# What Shall We Say, Shall We Call It By A Name?

An aptronym is a name that serendipitously reflects the character of its referent. Familiar examples include Chris Moneymaker, Anthony Weiner, Marilyn vos Savant, Price Club, Usain Bolt, and almost everybody who worked for Car Talk.

There are a few quantities in physics which have aptronyms.

The most familiar, since it is typically taught in introductory electromagnetism, is the Poynting vector, which poynts in the direction that energy flows in an electromagnetic field (eg. in the direction light is shining).

However, there are other good, less-familiar aptronyms:

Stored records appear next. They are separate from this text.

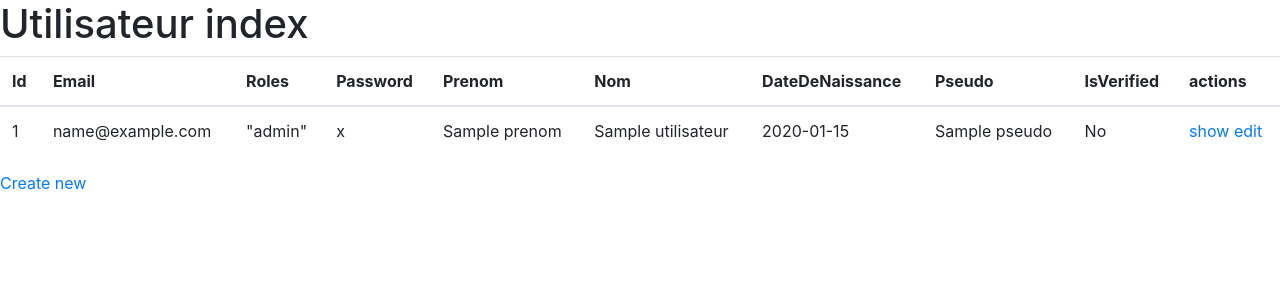
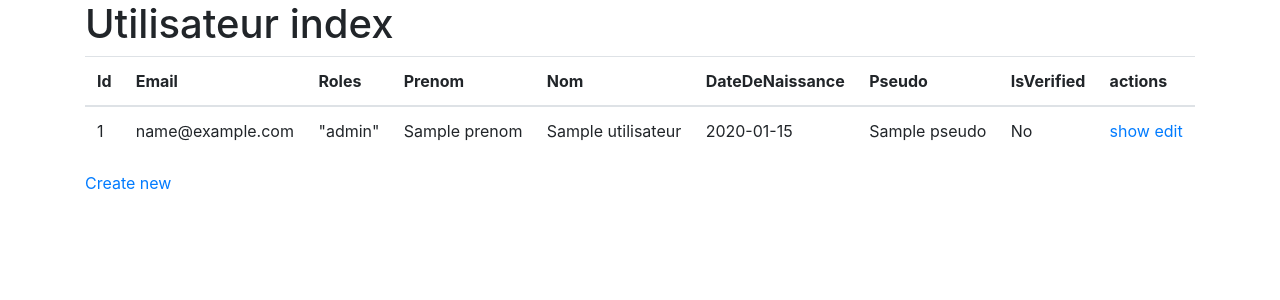
Before and after one commit to 2alheure/formawave_symfony_fil_rouge, a Symfony app: template templates/utilisateur/index.html.twig in a window 1280 px wide. Shown: the part 40-340 px from the top of the page. Run offline with Twig, Linux system fonts and the light colour scheme; the template is opened without the code that fills it: most values are stand-ins (such as "Sample title", 1, 10 or a date in 2020); some libraries are stand-ins or nearby versions.

Commit message:
Fixing rendering of Utilisateur CRUD

```diff
--- a/templates/base.html.twig
+++ b/templates/base.html.twig
@@ -30,6 +30,8 @@
 		{% if is_granted('ROLE_ADMIN') %}
 		<a class="nav-link {% if route == 'gerer_articles' %}active{% endif %}"
 			href="{{ path('gerer_articles') }}">Gérer les articles</a>
+		<a class="nav-link {% if route == 'utilisateur_index' %}active{% endif %}"
+			href="{{ path('utilisateur_index') }}">Gérer les utilisateurs</a>
 		{% endif %}
 
 		{% if app.user %}
--- a/templates/utilisateur/index.html.twig
+++ b/templates/utilisateur/index.html.twig
@@ -3,6 +3,7 @@
 {% block title %}Utilisateur index{% endblock %}
 
 {% block body %}
+<div class="container">
     <h1>Utilisateur index</h1>
 
     <table class="table">
@@ -11,7 +12,6 @@
                 <th>Id</th>
                 <th>Email</th>
                 <th>Roles</th>
-                <th>Password</th>
                 <th>Prenom</th>
                 <th>Nom</th>
                 <th>DateDeNaissance</th>
@@ -21,12 +21,11 @@
             </tr>
         </thead>
         <tbody>
-        {% for utilisateur in utilisateurs %}
+            {% for utilisateur in utilisateurs %}
             <tr>
                 <td>{{ utilisateur.id }}</td>
                 <td>{{ utilisateur.email }}</td>
                 <td>{{ utilisateur.roles ? utilisateur.roles|json_encode : '' }}</td>
-                <td>{{ utilisateur.password }}</td>
                 <td>{{ utilisateur.prenom }}</td>
                 <td>{{ utilisateur.nom }}</td>
                 <td>{{ utilisateur.dateDeNaissance ? utilisateur.dateDeNaissance|date('Y-m-d') : '' }}</td>
@@ -37,13 +36,15 @@
                     <a href="{{ path('utilisateur_edit', {'id': utilisateur.id}) }}">edit</a>
                 </td>
             </tr>
-        {% else %}
+            {% else %}
             <tr>
                 <td colspan="10">no records found</td>
             </tr>
-        {% endfor %}
+            {% endfor %}
         </tbody>
     </table>
 
     <a href="{{ path('utilisateur_new') }}">Create new</a>
+</div>
+
 {% endblock %}
```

- The Schwarzschild radius is the size of the event horizon of a black hole. “Schwarzschild” translated literally means “black shield”, which is apt, as the outside universe is…
*shielded*from anyone who has had the misfortune to fall pass the horizon. - The Heaviside function \(\theta(x)\), or the unit step function, is 0 if \(x < 0\) and 1 if \(0 < x\) (the definition at \(x=0\) is sometimes taken to be \(\frac{1}{2}\), 1, and sometimes 0). The name can be considered apt for two reasons: some say it looks like an imbalanced two pan balance (in which case \(x < 0\) is the “heavy part”), while others say that the mass of the function is where \(0 < x\) in the sense that
$$\\ \int_{-\infty}^x \theta(x)\ dx = x \theta(x).$$
- The Unruh effect is the fact that an accelerating observer will measure that the vacuum of space has a non-zero finite temperature, whereas an observer at rest (or, by relativity, an observer coasting at a constant velocity) will measure the vacuum to be at absolute zero. “Unruhe” translates to “unrest” from German, but was actually named after W.G. Unruh. This was pointed out to me by my friend Will Donnelly.